Activity: Find the lines of data that contain the string "oner", then list them.

== Task data

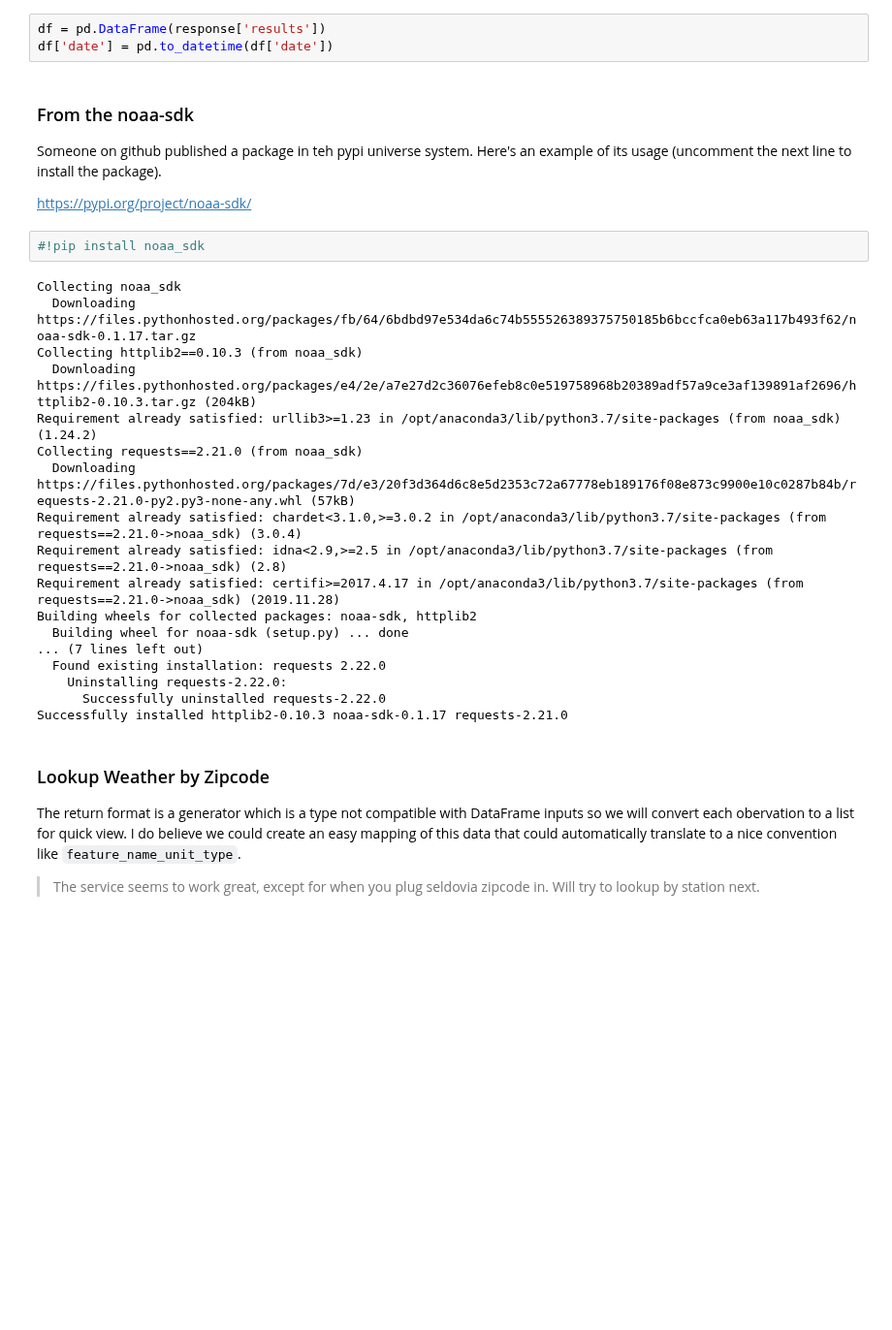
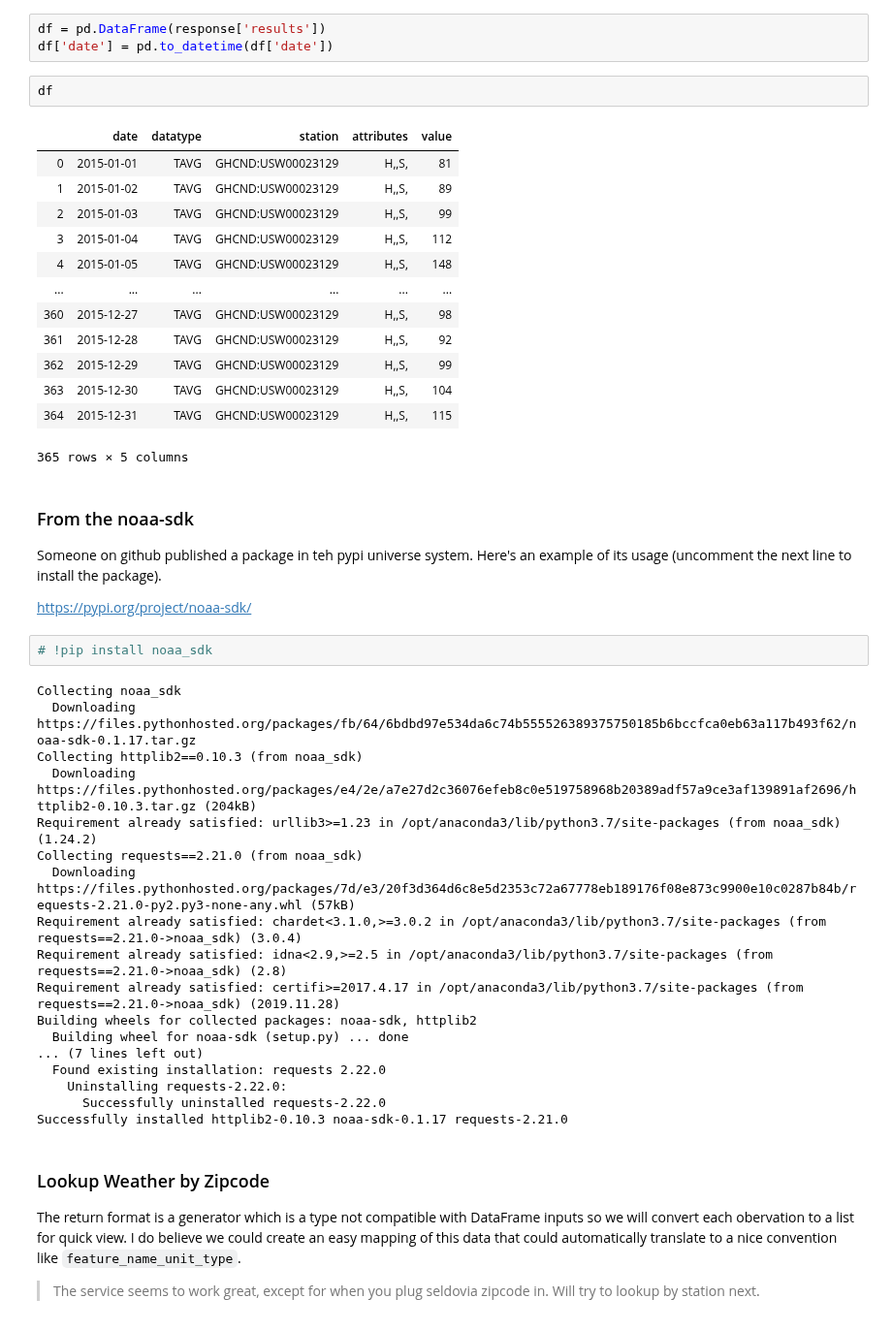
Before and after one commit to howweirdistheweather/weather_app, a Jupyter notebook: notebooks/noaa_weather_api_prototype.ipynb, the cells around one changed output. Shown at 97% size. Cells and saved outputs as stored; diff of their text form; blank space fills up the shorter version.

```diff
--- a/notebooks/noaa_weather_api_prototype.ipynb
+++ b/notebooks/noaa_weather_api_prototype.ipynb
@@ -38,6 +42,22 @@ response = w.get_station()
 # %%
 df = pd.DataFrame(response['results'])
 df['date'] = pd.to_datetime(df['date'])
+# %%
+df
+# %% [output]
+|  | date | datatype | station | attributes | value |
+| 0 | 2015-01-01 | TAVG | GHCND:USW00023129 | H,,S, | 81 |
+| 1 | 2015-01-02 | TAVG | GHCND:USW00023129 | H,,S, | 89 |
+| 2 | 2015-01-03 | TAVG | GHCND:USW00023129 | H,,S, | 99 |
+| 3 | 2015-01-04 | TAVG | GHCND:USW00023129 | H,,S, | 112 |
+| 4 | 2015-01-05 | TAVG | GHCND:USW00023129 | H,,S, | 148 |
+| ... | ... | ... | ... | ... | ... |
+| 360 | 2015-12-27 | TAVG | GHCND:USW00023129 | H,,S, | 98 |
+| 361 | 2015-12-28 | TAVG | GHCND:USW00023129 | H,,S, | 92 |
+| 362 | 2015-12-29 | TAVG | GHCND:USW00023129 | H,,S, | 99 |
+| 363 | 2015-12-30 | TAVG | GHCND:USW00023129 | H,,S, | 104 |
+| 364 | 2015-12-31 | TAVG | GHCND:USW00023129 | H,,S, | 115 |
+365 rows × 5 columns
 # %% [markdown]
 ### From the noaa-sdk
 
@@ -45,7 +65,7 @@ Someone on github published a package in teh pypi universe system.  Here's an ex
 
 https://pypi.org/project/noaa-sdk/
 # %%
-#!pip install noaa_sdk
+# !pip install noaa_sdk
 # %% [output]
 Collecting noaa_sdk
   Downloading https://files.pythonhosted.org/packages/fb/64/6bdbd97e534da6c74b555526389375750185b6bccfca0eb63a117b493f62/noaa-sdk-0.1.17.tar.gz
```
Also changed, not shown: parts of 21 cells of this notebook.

====
== Task data

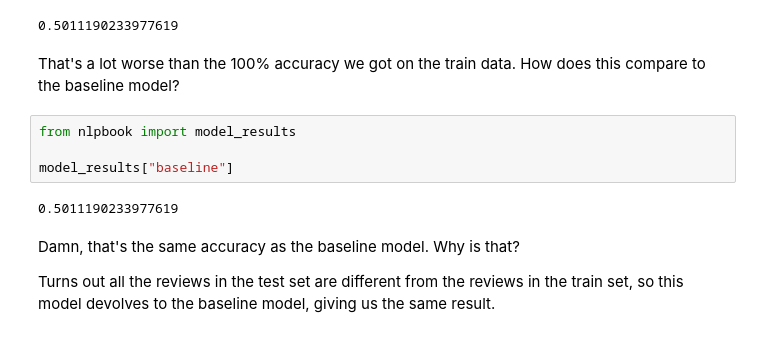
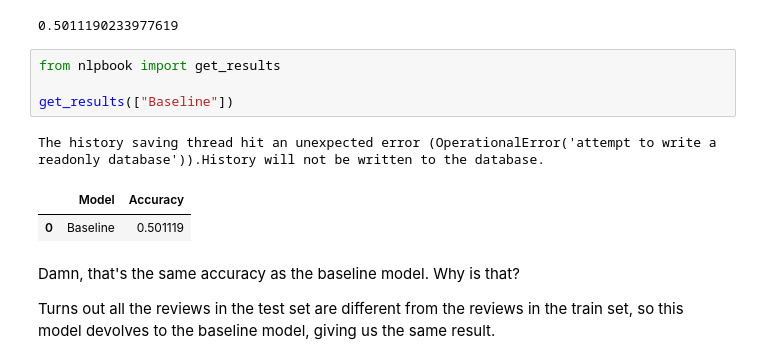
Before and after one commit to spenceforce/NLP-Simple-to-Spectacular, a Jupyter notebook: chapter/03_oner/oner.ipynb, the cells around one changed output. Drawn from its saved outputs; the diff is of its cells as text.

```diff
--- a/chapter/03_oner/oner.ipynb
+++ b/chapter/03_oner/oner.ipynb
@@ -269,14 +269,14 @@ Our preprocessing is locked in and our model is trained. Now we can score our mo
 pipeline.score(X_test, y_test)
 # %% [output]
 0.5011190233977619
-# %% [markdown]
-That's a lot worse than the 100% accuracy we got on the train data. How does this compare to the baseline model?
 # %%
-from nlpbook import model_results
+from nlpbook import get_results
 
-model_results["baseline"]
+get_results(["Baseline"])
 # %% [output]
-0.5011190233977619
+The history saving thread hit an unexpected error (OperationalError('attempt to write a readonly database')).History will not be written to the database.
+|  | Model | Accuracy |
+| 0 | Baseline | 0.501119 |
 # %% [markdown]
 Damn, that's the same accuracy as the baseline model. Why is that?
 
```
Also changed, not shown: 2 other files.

====

Solution:
Before and after one commit to spenceforce/NLP-Simple-to-Spectacular, a Jupyter notebook: chapter/03_oner/oner.ipynb, the cells around one changed output. Drawn from its saved outputs; the diff is of its cells as text.
--- a/chapter/03_oner/oner.ipynb
+++ b/chapter/03_oner/oner.ipynb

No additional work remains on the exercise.